  1. bigstock-businessman-s-hand--steel-gro-47800678.jpgUnderstand your buyer persona. If you've not yet defined your buyer persona(s), don't go any further. Make sure the sales course you chart meshes with the right buyer. Download a free buyer persona worksheet now.
  2. Identify 3-5 current or former clients that match your buyer persona.
  3. Schedule 30-minute intellegince seeking appointments with each client.
  4. Ask probing questions to understand their buying habit for services and/or products like yours.
  5. Hack your sales process to correspond with your clients buying behaviors.

Voila! It's a match made in heaven that fosters trust, builds credibility, and promotes business growth. You can take that all the way to your shopping cart!


Ready to rock your sales and light a fire under your business growth? Let us coach you to create probing questions, interpret your clients buying habits, and set up your sales process.

Schedule Your Free Consultation with Synnovatia

Tags: Small Business Growth Sales

Subscribe to Blog

Recent Posts

Popular Posts

Core Business Assessment

Download

Testimonial

Brooke Billingsley

Vice President
Perception Strategies

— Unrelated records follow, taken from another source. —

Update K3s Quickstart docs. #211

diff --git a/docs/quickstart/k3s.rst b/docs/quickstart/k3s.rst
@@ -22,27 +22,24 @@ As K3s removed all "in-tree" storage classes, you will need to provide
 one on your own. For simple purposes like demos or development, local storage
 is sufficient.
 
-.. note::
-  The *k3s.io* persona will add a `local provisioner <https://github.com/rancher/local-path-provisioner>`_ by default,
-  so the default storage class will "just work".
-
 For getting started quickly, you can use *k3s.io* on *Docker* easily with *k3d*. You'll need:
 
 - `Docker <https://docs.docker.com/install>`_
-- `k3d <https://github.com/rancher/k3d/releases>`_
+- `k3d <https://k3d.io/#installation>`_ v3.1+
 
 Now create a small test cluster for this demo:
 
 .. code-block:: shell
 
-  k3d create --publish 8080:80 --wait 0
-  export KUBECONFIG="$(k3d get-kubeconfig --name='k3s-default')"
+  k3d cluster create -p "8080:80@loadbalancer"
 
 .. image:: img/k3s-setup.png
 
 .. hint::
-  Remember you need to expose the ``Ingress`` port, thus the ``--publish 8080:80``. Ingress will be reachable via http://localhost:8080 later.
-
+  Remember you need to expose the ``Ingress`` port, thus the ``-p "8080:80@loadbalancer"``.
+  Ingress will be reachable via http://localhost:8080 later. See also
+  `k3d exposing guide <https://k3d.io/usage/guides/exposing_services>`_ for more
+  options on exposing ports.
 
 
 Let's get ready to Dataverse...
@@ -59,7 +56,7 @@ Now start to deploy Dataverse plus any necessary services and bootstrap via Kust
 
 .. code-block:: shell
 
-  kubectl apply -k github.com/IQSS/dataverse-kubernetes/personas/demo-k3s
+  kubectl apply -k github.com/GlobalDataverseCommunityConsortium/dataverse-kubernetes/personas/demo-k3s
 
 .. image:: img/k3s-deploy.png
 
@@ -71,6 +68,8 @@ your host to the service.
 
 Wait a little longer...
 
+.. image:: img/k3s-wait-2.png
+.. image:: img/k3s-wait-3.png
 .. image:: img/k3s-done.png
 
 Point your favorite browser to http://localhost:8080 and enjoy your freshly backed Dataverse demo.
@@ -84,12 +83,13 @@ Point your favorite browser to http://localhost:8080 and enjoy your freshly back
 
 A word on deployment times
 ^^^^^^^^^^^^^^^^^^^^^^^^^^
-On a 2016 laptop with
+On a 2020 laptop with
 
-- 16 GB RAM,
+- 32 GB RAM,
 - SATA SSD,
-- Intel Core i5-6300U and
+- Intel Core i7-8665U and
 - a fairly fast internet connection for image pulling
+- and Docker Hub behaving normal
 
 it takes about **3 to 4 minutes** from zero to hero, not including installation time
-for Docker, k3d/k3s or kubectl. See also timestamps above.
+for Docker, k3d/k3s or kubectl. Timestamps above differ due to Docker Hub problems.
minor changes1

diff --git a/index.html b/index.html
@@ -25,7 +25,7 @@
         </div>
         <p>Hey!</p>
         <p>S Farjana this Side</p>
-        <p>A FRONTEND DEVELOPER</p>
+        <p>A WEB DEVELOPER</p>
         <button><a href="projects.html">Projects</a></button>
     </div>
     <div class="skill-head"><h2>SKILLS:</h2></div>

Synnovatia is a strategic coaching firm that is detailed and knowledgeable about business. i have a small business that grew from $150K to $750K because of the goal setting and resources that Synnovatia provided. It saves me years of learning on my own.

Search the Blog